Task item: Look through the listing for the word "backgroundTint". Copy each line that has it.

Supplied data:
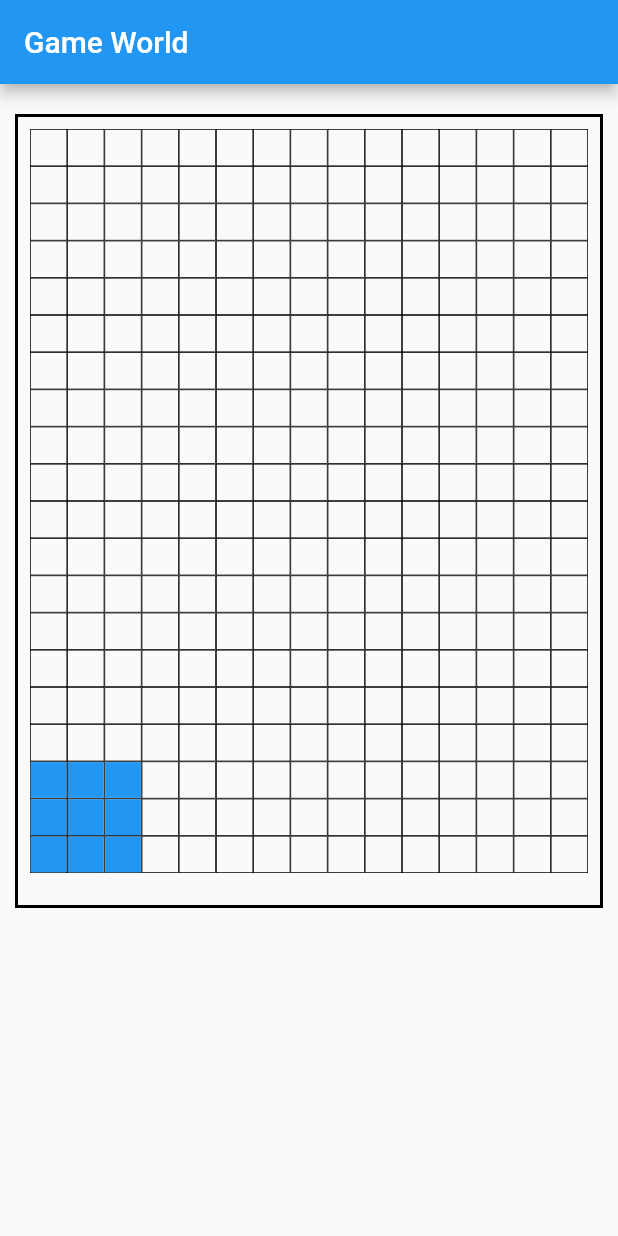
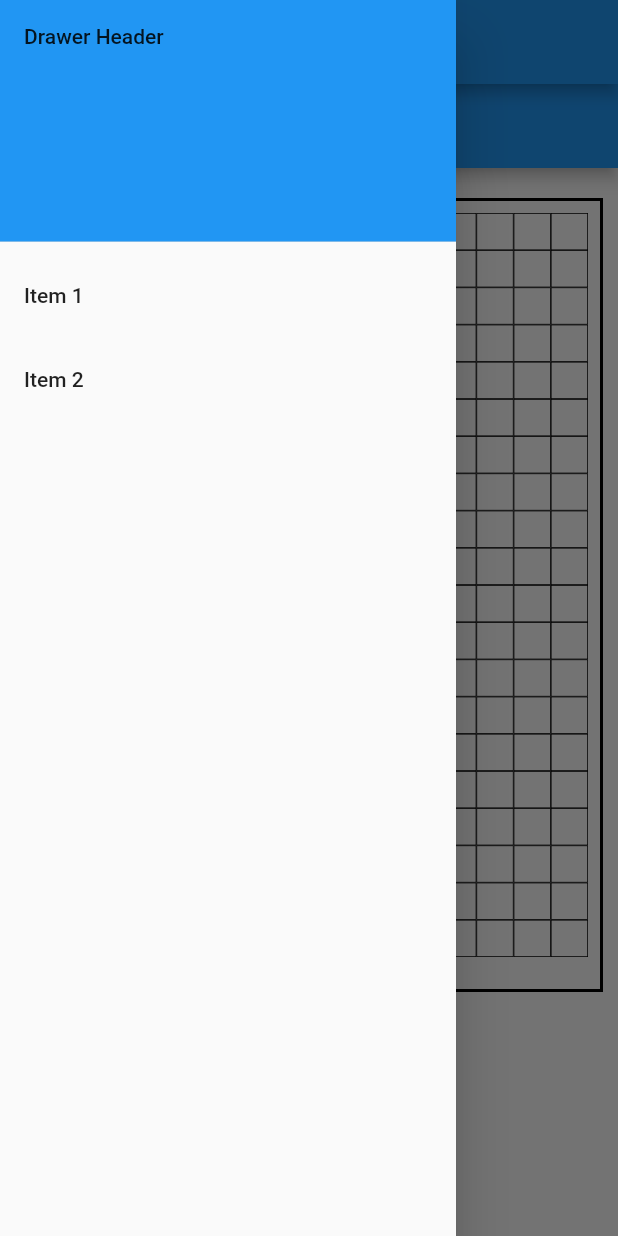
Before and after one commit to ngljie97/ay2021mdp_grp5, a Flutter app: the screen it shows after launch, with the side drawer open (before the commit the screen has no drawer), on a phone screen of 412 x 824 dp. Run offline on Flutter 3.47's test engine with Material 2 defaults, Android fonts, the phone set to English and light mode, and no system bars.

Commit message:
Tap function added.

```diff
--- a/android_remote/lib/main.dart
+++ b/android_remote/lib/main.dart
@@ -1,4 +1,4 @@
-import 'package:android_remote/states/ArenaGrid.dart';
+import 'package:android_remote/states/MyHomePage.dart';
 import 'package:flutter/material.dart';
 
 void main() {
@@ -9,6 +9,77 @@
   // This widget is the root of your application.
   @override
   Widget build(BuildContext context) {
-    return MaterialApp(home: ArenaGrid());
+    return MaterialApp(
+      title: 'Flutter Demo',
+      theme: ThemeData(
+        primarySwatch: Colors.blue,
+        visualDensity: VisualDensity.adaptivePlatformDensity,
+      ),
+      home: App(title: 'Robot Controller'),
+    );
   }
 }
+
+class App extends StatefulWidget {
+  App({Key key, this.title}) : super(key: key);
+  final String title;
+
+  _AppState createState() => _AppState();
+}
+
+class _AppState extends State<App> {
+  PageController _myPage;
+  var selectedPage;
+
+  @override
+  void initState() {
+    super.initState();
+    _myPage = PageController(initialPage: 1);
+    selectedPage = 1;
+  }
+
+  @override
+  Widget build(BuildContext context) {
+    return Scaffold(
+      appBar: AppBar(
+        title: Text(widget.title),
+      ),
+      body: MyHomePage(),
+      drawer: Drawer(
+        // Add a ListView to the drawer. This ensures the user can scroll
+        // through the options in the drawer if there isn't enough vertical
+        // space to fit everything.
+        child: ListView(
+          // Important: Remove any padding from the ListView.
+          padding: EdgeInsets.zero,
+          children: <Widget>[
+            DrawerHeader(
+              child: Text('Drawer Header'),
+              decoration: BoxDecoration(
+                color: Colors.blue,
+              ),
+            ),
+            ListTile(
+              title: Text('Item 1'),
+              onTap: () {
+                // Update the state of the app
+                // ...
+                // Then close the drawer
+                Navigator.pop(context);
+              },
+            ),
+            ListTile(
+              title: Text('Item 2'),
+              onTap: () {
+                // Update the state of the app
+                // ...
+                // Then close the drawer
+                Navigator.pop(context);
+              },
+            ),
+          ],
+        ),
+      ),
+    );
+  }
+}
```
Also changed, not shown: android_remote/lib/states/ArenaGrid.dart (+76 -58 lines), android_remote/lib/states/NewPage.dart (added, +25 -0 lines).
...
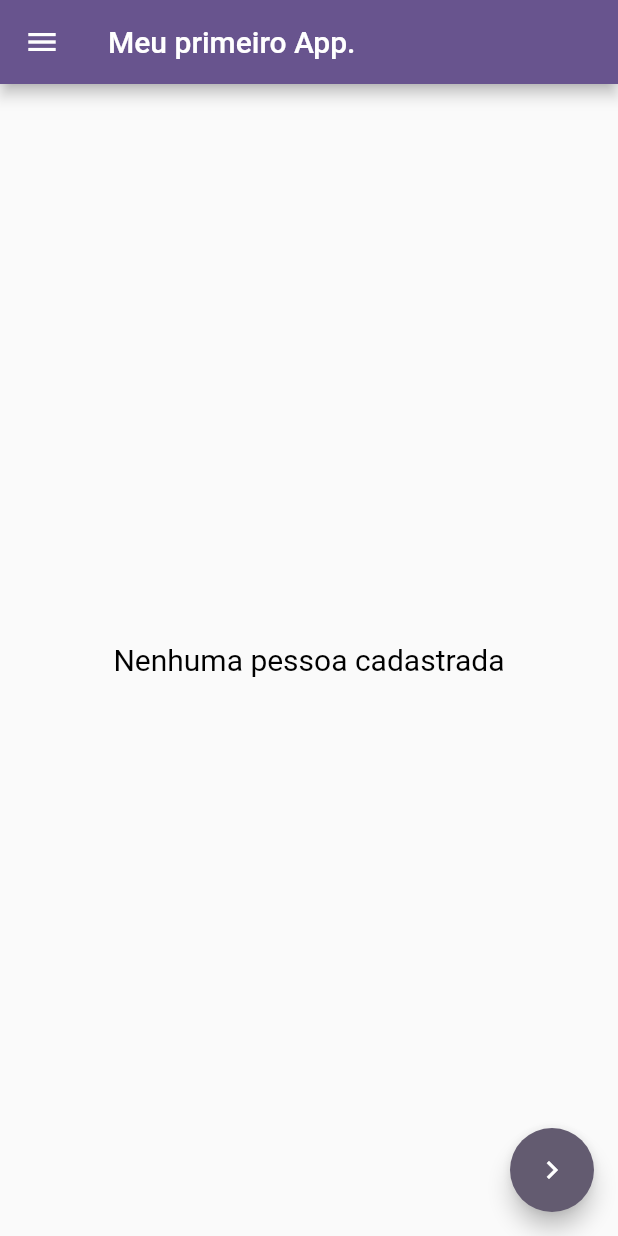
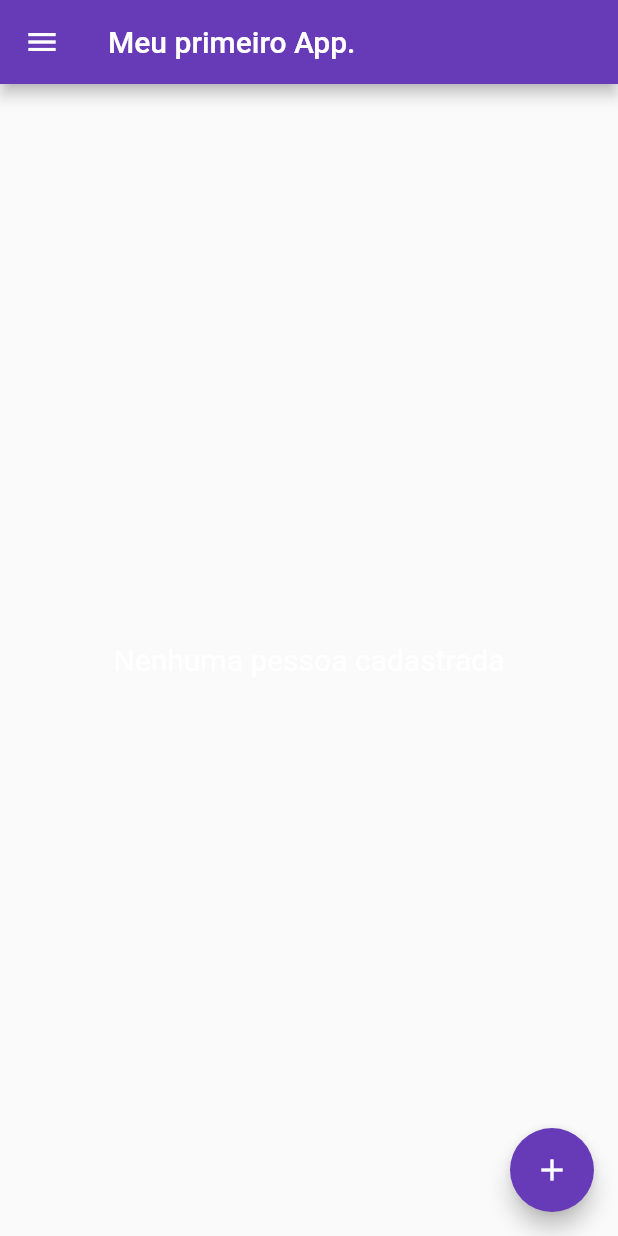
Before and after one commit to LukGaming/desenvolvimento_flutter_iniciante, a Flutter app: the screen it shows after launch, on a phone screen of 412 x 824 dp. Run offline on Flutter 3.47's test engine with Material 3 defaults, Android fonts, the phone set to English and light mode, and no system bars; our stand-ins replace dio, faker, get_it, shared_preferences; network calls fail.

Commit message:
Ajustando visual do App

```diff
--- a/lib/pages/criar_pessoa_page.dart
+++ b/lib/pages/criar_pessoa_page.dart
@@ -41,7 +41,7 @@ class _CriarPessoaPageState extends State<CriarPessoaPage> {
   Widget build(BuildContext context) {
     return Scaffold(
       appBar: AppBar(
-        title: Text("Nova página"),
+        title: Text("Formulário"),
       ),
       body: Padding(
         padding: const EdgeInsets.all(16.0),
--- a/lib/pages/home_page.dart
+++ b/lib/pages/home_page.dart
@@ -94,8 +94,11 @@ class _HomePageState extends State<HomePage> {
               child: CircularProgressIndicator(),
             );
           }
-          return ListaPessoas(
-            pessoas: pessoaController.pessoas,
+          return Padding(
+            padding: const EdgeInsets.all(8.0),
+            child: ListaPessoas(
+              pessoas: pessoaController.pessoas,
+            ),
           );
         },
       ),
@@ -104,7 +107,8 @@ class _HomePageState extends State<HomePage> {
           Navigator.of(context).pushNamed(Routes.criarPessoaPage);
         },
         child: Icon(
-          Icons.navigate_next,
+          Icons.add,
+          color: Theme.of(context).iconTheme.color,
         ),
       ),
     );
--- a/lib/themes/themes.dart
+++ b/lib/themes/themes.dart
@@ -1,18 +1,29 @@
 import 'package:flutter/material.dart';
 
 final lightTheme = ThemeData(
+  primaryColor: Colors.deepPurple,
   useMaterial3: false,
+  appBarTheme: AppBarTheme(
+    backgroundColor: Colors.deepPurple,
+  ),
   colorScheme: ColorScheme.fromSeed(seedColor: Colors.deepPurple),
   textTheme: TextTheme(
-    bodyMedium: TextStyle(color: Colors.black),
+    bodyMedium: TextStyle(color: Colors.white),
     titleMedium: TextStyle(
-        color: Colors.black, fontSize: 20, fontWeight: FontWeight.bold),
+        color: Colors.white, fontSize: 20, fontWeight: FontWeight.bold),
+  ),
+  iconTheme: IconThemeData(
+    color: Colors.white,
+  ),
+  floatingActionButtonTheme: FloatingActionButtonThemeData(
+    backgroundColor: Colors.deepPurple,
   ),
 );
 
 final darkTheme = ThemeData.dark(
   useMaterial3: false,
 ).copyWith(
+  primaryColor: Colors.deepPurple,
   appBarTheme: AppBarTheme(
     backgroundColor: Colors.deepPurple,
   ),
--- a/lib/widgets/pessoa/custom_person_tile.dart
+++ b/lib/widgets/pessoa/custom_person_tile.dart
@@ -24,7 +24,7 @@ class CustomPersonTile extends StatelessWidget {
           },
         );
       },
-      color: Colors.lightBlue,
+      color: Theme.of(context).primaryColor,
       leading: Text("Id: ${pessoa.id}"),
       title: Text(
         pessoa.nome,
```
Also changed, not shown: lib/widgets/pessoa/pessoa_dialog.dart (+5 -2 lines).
...
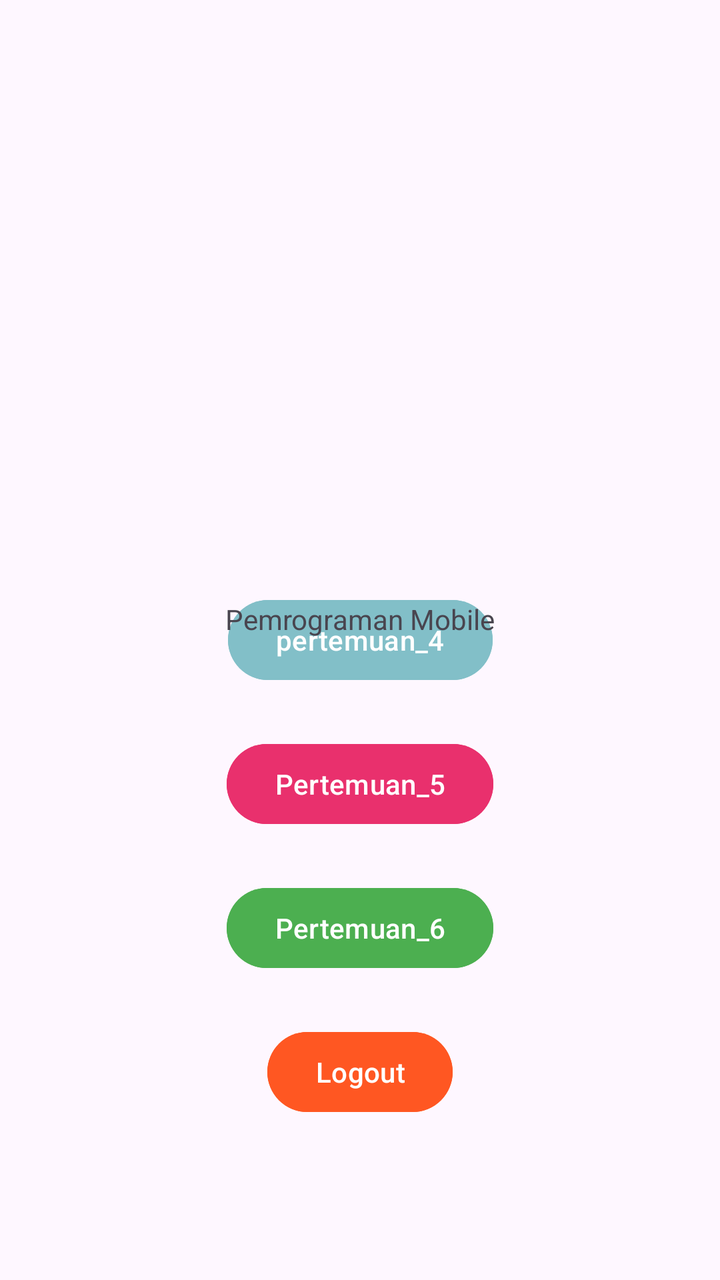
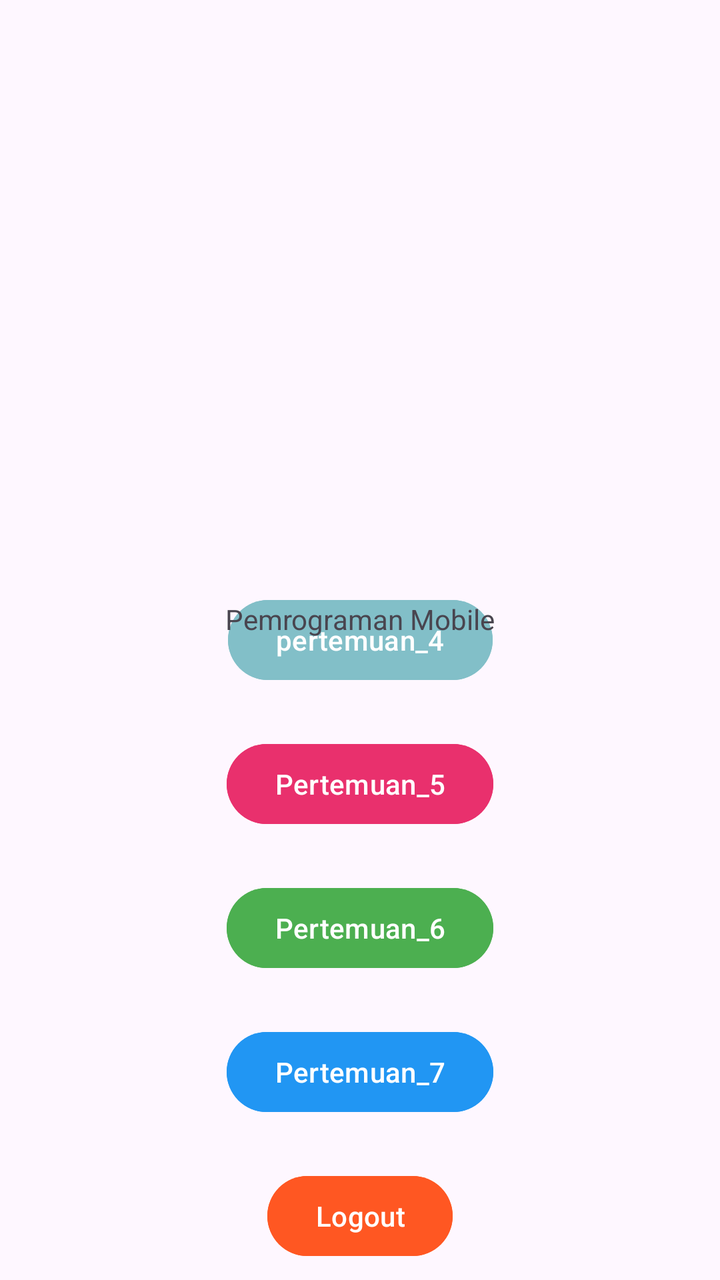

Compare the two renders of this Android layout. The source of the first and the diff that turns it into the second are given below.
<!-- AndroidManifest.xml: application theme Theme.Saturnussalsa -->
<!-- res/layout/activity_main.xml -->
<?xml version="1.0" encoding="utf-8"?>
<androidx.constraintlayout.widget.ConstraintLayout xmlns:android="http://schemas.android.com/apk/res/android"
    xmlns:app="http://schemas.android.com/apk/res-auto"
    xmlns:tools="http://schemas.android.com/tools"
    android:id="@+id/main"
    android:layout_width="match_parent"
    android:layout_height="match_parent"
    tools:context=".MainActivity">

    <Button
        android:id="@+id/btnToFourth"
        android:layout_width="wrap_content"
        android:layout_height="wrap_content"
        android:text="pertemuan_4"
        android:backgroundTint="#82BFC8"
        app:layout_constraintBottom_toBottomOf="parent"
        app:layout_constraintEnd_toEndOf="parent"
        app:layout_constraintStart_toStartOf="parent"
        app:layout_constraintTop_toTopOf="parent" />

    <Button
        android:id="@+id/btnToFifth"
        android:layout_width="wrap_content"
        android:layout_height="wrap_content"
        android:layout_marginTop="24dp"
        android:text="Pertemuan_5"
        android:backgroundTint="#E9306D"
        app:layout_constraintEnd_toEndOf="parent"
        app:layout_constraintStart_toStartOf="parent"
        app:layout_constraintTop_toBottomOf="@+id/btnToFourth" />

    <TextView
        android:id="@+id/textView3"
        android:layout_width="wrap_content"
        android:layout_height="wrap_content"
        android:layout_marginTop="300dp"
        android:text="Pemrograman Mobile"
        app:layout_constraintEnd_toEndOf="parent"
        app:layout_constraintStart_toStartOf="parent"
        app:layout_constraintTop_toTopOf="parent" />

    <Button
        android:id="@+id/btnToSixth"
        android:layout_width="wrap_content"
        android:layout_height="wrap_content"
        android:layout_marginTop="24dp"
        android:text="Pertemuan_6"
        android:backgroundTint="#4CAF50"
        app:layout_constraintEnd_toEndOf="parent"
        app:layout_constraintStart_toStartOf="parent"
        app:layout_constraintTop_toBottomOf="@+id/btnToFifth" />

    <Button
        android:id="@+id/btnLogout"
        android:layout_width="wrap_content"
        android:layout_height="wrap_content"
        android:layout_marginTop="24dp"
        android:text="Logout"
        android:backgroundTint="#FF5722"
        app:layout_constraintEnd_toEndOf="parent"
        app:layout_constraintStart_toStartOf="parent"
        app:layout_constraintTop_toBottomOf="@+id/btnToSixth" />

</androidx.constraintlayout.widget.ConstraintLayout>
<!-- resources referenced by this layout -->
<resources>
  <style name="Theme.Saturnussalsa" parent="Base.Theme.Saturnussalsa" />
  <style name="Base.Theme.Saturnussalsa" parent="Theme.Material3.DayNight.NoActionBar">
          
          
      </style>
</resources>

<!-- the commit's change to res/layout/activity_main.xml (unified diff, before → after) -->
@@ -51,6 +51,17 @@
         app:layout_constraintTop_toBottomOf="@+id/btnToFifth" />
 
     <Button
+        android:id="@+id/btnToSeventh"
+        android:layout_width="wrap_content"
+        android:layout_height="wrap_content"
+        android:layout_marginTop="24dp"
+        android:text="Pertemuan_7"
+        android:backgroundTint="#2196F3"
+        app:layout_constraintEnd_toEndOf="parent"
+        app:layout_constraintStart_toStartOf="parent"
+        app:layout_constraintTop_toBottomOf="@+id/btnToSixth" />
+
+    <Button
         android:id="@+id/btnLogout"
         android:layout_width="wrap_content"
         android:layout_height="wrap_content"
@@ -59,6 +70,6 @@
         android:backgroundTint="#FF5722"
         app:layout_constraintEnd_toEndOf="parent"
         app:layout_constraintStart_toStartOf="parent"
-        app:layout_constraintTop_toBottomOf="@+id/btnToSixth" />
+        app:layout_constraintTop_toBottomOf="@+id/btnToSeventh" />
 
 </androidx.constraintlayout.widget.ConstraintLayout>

Result for this exercise:
        android:backgroundTint="#82BFC8"
        android:backgroundTint="#E9306D"
        android:backgroundTint="#4CAF50"
        android:backgroundTint="#FF5722"
+        android:backgroundTint="#2196F3"
         android:backgroundTint="#FF5722"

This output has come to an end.